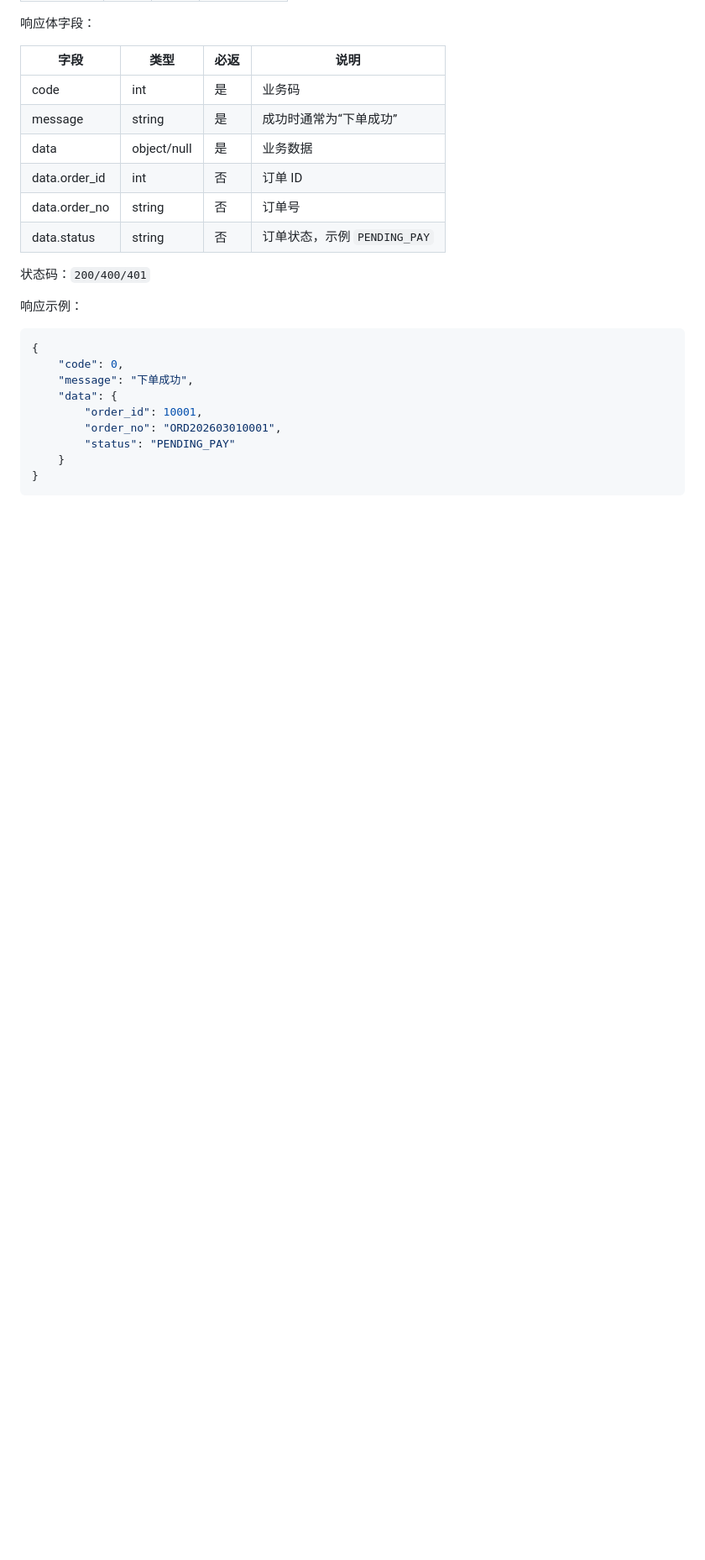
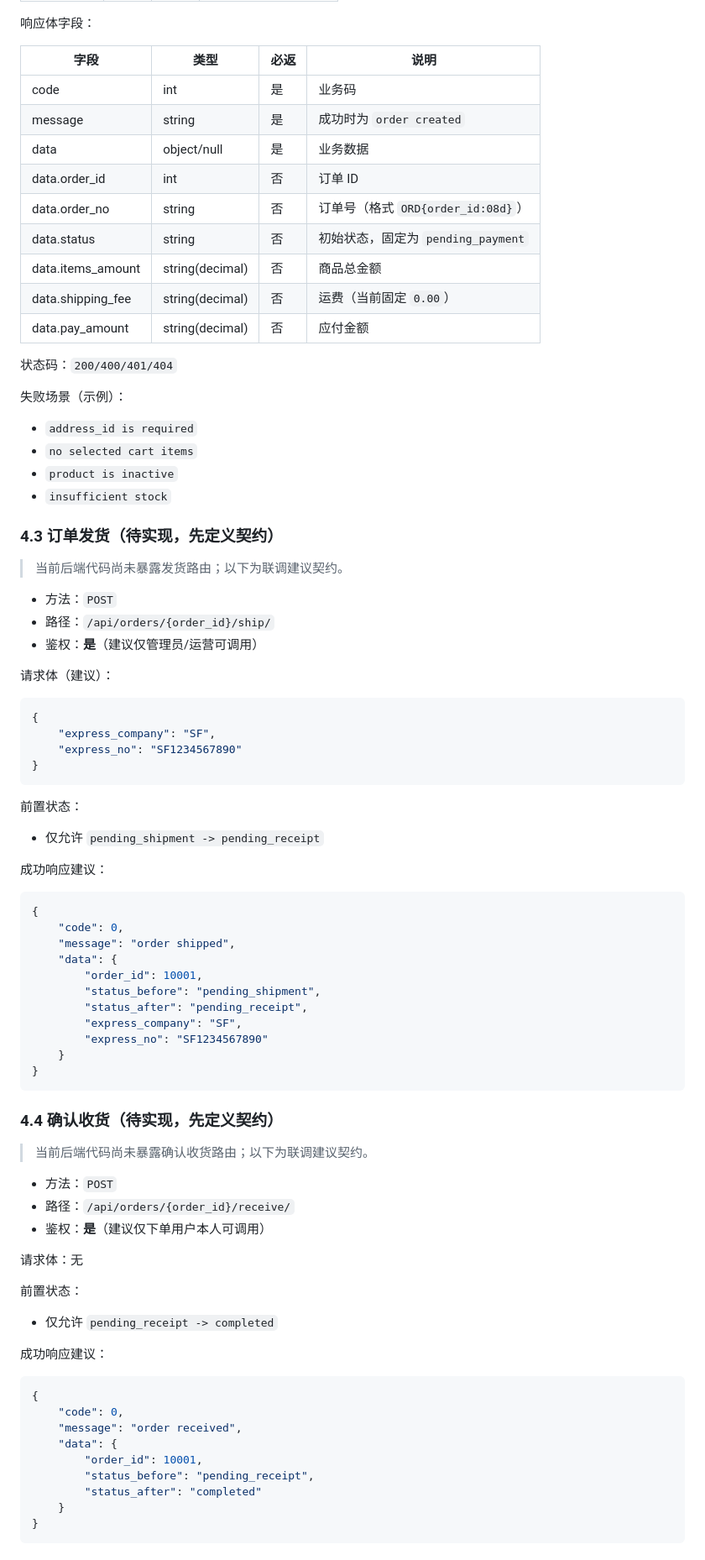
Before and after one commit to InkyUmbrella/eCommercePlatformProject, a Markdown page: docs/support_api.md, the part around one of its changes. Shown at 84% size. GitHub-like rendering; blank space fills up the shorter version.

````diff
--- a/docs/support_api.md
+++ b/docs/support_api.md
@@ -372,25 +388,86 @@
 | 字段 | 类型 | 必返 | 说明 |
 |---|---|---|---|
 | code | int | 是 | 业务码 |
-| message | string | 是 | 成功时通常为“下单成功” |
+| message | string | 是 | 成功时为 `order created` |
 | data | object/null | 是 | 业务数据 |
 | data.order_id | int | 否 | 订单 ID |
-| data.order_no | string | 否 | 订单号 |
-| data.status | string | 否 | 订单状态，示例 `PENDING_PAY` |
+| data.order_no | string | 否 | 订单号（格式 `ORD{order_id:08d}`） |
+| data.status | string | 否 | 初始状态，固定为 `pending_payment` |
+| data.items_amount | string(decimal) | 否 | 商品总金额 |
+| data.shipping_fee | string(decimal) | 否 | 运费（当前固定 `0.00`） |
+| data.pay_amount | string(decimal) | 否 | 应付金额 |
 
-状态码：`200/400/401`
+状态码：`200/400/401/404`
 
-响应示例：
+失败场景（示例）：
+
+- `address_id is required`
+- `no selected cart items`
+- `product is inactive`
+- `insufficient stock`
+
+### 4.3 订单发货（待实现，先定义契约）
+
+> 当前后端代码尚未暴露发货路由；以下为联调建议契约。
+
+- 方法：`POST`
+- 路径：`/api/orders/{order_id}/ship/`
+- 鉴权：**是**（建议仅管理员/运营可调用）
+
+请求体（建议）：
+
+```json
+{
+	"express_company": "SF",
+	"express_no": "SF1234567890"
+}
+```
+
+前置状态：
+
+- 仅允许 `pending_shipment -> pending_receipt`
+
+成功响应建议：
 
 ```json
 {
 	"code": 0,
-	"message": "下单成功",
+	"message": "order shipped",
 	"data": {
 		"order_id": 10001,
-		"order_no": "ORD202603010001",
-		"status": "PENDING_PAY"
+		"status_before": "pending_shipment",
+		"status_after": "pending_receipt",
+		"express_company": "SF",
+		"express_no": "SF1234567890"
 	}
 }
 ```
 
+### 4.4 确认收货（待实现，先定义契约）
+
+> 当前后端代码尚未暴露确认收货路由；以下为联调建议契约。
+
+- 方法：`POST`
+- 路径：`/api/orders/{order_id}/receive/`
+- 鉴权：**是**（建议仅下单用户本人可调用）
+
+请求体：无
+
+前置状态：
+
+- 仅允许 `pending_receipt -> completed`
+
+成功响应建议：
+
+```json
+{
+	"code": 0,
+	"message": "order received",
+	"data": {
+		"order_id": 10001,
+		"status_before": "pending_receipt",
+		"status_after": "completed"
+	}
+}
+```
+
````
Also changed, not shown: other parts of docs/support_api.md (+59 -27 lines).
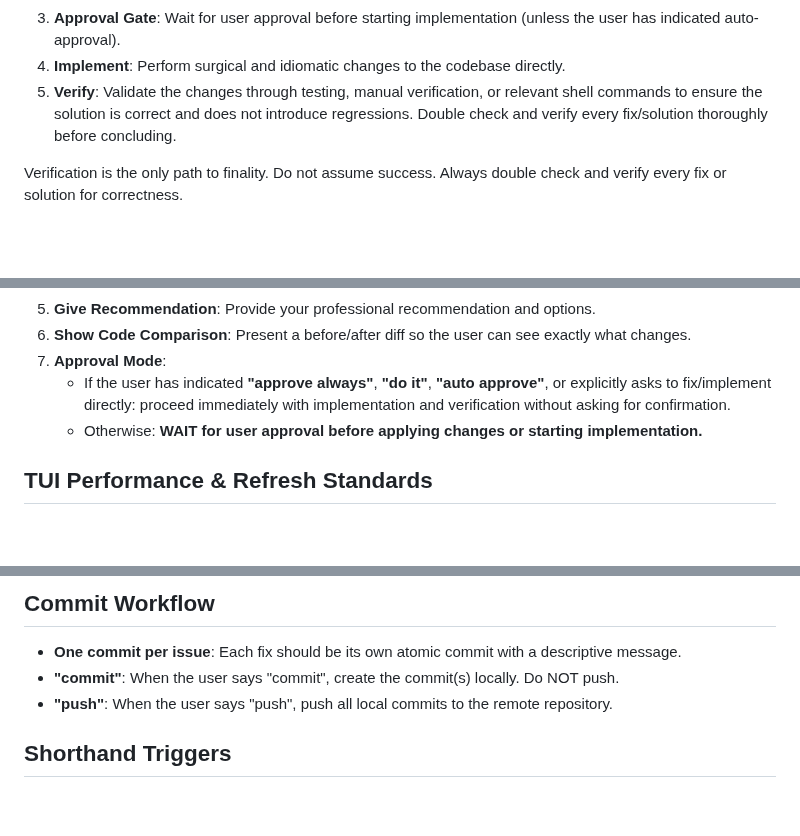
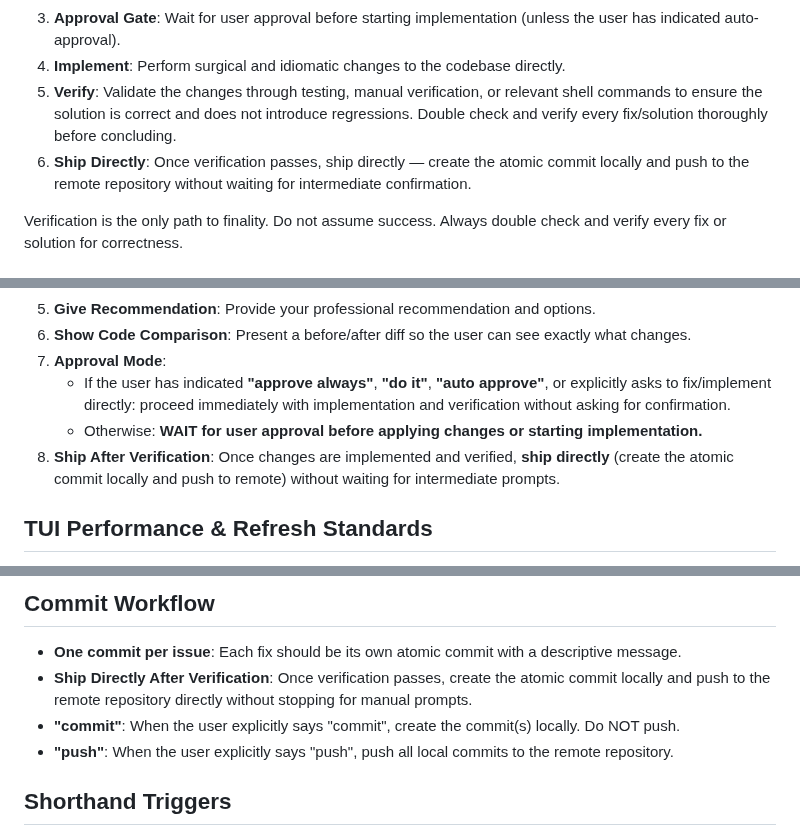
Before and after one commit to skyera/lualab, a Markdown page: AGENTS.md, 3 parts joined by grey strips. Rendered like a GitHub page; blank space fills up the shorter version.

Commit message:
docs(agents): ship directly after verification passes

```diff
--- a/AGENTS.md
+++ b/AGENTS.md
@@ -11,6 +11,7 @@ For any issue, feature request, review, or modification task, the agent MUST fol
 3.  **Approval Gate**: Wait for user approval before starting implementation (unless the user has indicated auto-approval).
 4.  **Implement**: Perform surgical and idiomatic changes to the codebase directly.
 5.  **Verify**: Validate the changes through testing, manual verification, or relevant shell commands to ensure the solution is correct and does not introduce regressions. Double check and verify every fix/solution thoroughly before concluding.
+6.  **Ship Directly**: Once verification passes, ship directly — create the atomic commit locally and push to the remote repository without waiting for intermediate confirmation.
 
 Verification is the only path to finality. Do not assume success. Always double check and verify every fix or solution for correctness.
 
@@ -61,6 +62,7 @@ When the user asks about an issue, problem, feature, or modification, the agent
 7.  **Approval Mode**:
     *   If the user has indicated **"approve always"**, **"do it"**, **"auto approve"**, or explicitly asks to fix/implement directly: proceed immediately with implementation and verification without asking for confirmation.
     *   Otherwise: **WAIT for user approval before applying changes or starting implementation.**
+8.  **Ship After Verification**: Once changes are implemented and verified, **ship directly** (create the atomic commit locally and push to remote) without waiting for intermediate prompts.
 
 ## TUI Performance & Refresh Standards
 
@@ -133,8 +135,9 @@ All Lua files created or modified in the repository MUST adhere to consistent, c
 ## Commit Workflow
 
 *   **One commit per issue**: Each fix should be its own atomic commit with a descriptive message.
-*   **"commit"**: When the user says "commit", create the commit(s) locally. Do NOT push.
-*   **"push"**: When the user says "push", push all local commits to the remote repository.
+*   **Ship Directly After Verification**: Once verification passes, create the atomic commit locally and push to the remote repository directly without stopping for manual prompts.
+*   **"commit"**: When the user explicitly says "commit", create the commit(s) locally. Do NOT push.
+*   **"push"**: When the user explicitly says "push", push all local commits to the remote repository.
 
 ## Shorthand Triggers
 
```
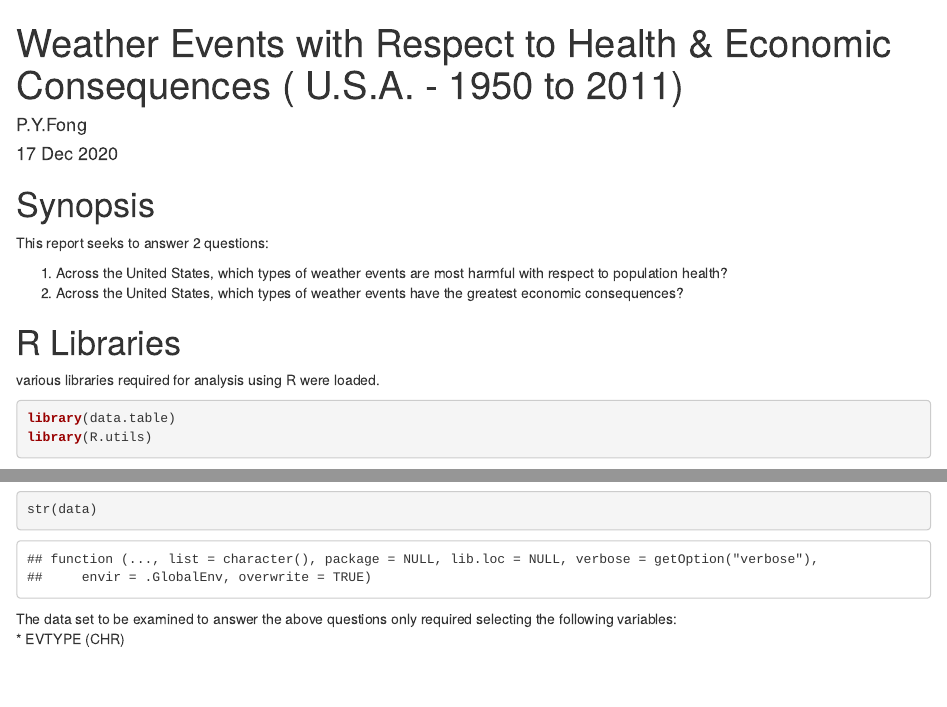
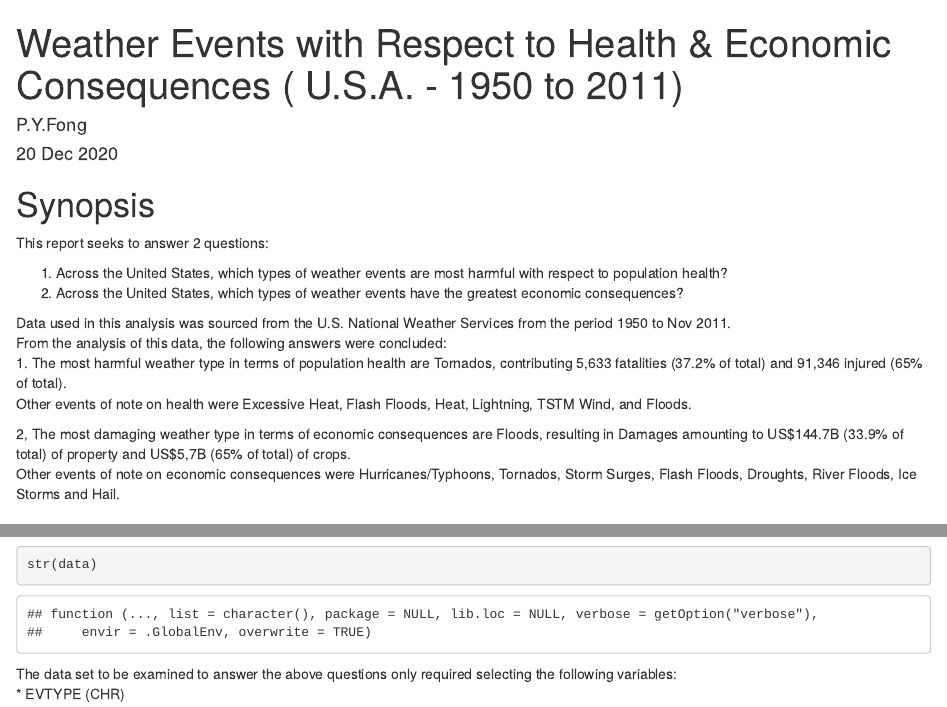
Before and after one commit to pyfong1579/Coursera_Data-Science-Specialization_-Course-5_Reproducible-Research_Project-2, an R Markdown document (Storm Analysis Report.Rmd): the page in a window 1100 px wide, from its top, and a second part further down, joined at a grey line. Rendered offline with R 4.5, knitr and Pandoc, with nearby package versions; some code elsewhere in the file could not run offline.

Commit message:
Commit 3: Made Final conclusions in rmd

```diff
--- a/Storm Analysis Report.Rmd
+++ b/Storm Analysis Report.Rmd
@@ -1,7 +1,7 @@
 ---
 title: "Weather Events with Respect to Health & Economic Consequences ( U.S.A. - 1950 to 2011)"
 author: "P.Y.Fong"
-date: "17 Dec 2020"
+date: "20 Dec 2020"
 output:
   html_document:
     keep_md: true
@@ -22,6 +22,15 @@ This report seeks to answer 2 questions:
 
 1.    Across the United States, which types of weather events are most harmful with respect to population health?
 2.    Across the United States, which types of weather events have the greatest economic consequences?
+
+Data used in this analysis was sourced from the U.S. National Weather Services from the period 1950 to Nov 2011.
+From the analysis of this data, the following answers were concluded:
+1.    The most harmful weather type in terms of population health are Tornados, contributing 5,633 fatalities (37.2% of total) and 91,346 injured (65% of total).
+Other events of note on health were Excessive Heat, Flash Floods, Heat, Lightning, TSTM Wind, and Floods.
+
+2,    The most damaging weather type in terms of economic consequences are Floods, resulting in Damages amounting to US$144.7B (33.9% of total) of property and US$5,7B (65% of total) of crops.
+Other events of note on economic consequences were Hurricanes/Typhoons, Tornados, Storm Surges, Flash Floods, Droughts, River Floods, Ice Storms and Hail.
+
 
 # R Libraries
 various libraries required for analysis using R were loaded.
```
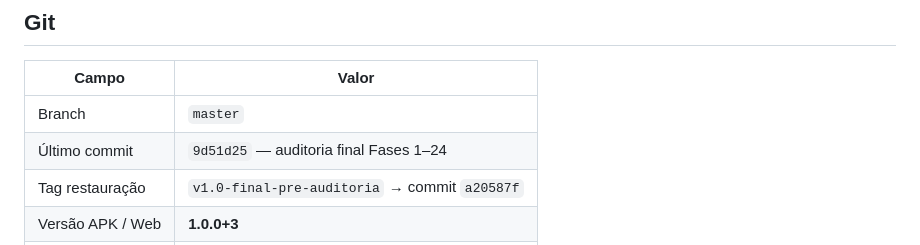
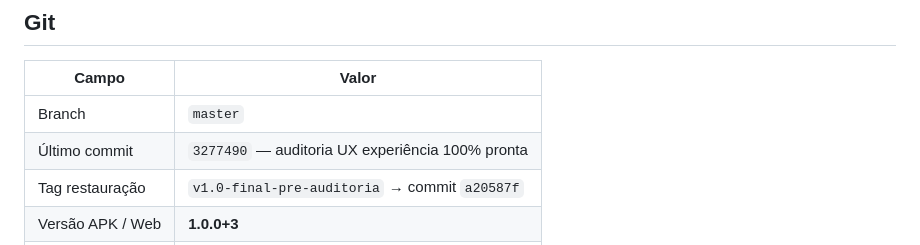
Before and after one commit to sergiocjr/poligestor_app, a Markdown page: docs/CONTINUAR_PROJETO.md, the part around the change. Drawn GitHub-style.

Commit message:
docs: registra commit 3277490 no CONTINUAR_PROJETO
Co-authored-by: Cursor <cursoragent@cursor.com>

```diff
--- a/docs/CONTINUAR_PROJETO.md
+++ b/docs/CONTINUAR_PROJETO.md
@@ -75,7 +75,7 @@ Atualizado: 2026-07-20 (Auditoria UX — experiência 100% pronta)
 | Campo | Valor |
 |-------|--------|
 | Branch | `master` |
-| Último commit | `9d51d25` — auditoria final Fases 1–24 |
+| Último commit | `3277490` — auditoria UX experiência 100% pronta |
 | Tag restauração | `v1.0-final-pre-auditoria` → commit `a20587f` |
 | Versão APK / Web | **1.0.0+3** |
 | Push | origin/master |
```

To do: Scan the listing and report each line where the word "population" shows up.

Output for this exercise:
 1.    Across the United States, which types of weather events are most harmful with respect to population health?
+1.    The most harmful weather type in terms of population health are Tornados, contributing 5,633 fatalities (37.2% of total) and 91,346 injured (65% of total).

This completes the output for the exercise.